Jennifer writes and lives in the Kansas City, Missouri area, with her husband and three children.
The Fourth Annual S3Q2 & Friends Retreat took place in Beverly Shores, IN, this September.
Graduating classes at Vermont College of Fine Arts MFA Program in Writing for Children and Young Adults have a tradition of naming their classes. Mine was known as The Super Secret Society of Quirk and Quill, S3Q2 for short.
Since graduation, we've managed to get some of our original classmates together with other VCFA friends for a weekend writing retreat that's both productive and quirky.

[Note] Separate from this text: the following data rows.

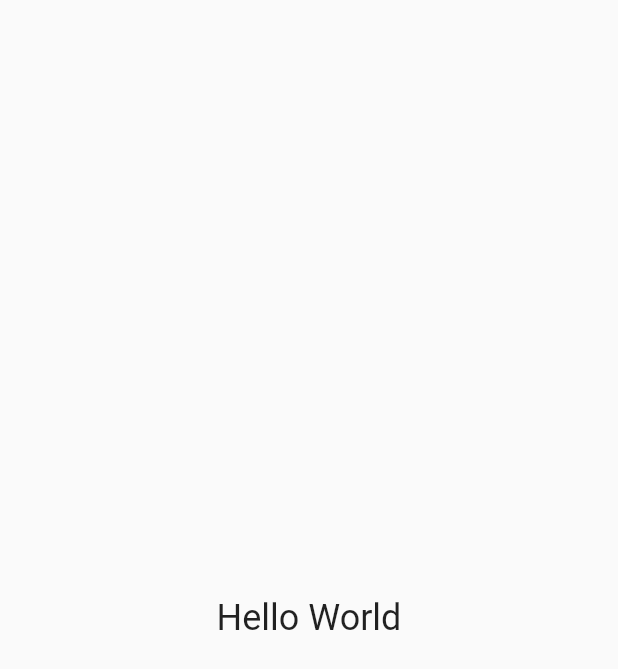
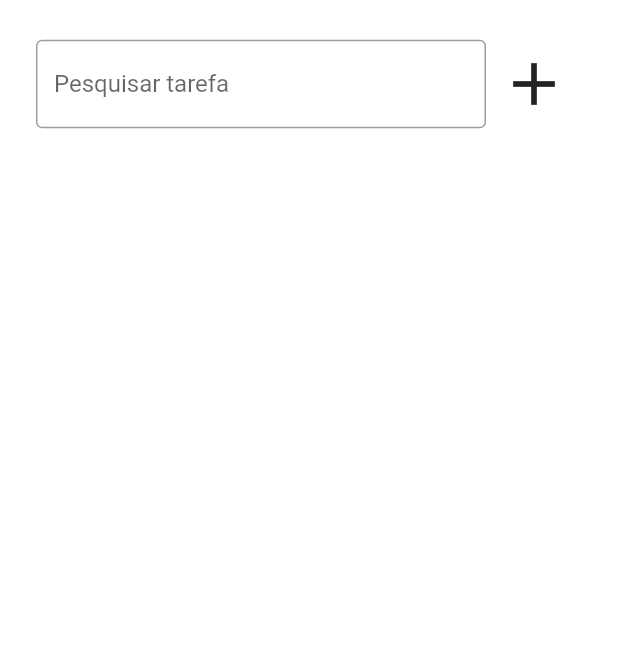
Before and after one commit to pedropfsf/todolist-flutter, a Flutter app: the screen it shows after launch, on a phone screen of 412 x 824 dp. Shown: the top 669 px of the screen. Run offline on Flutter 3.47's test engine with Material 2 defaults, Android fonts, the light colour scheme and no system bars.

Commit message:
feat(tasks): Desenvolvendo funcionalidade de cadastrar tarefa

```diff
--- a/lib/main.dart
+++ b/lib/main.dart
@@ -1,16 +1,57 @@
 import 'package:flutter/material.dart';
+import 'package:todolist/widgets/header.dart';
+import 'package:todolist/widgets/screen_container.dart';
 
-main() => runApp(const App());
+
+main() => runApp(const MaterialApp(
+  home: App()
+));
 
 class AppState extends State<App> {
+  bool isEnableDrag = true;
+
+  dynamic addTask(context) {
+    debugPrint('addTask');
+
+    return () {
+      showModalBottomSheet(
+        context: context,
+        builder: (context) {
+          return const Padding(
+            padding: EdgeInsets.all(16),
+            child: Column(
+              crossAxisAlignment: CrossAxisAlignment.center,
+              children: [
+
+                Row(
+                  children: [
+                    Expanded(
+                      child: TextField(
+                        decoration: InputDecoration(
+                          border: OutlineInputBorder(),
+                          labelText: 'Título',
+                        )
+                      )
+                    )
+                  ],
+                )
+              ]
+            )
+          );
+        }
+      );
+    };
+  }
+
+
   @override
   Widget build(BuildContext context) {
-    return const MaterialApp(
-      home: Scaffold(
-        body: Center(
-          child: Text('Hello World', style: TextStyle(fontSize: 24)),
-        )
-      )
+    return ScreenContainer(
+      children: [
+        Header(
+          addTask: addTask(context),
+        ),
+      ]
     );
   }
 }
--- /dev/null
+++ b/lib/services/view.dart
@@ -0,0 +1,5 @@
+import 'package:flutter/material.dart';
+
+double getHeightStatusBar(context) {
+  return MediaQuery.of(context).viewPadding.top;
+}
--- /dev/null
+++ b/lib/widgets/header.dart
@@ -0,0 +1,34 @@
+import 'package:flutter/material.dart';
+
+class Header extends StatelessWidget {
+  const Header({
+    super.key,
+    required this.addTask
+  });
+
+  final Function() addTask;
+
+  @override
+  Widget build(BuildContext context) {
+    return Row(
+      children: [
+        const Expanded(
+          child: TextField(
+            decoration: InputDecoration(
+              border: OutlineInputBorder(),
+              labelText: 'Pesquisar tarefa',
+            ),
+          )
+        ),
+        IconButton(
+          icon: const Icon(
+            Icons.add,
+          ),
+          iconSize: 48,
+          tooltip: 'Adicionar tarefa',
+          onPressed: addTask,
+        )
+      ]
+    );
+  }
+}
--- /dev/null
+++ b/lib/widgets/screen_container.dart
@@ -0,0 +1,32 @@
+import 'package:flutter/material.dart';
+
+import '../services/view.dart';
+
+class ScreenContainer extends StatelessWidget {
+  const ScreenContainer({
+    super.key,
+    required this.children,
+  });
+
+  final List<Widget> children;
+
+  @override
+  Widget build(BuildContext context) {
+    final statusBarHeight = getHeightStatusBar(context);
+
+    return Scaffold(
+      body: Container(
+        padding: EdgeInsets.only(
+          top: statusBarHeight + 24,
+          left: 24,
+          right: 24,
+          bottom: 24,
+        ),
+        color: Colors.white,
+        child: Column(
+          children: children,
+        )
+      )
+    );
+  }
+}
```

I mean, this year we were visited by a peacock.
We had a blast, and I wrote more than 10k words over the weekend.
For my full report on the weekend and WAY more pictures, please visit my post at Quirk & Quill!
S3Q2: Ginger Johnson, Larissa Theule, Varian Johnson, Rachel M. Wilson, & Jen Taylor Schmidt
And Friends: Amy Rose Capetta, Mary Winn Heider, Rachel Hylton, Katie Bayerl, Marianna Baer, Steve Bramucci, & Carol Brendler
THE GAME OF BOYS AND MONSTERS is available wherever spooky ebooks are sold for only $0.99.
It’s a 48pg. standalone short about the darker side of the fantasy of the dangerous boyfriend. Harper calls it “an eerie and utterly compelling short story about best friends Leslie and Evy, whose friendship changes when the enigmatic Marsh brothers move to town.”
I’m full of love for this story, and I hope you’ll love it too!
And if you want to try playing Evy's game for yourself, you can do that at the Dark Faerie Fall Carnival here!
On the Friday after Don't Touch released, my wildly supportive Chicago friends gathered at The Book Cellar!
My friend Sky, who works there, gave the kindest introduction, we screened the trailer for the first time, and I gave a reading and answered questions.
My buddy Lucas (pictured below with duck face) happened to be visiting from LA, and some surprise VCFA friends made it in from the burbs!
We stayed until closing at 10pm! I'm so grateful for all the positive energy and love of that night!
You may be thinking, hey, Rachel, wasn't your hair red in Birmingham only three days ago?
Right you are. I'd had it red for a show, but my friends Jen & Kassi (who also happens to be a hair stylist) surprised me with a new do at the salon and, yes, more champagne.
News, events, fun stuff, serious stuff, and online doings. I kept a personal blog for years at The Storybook Girl, and I'll slowly be migrating some of those posts to this blog.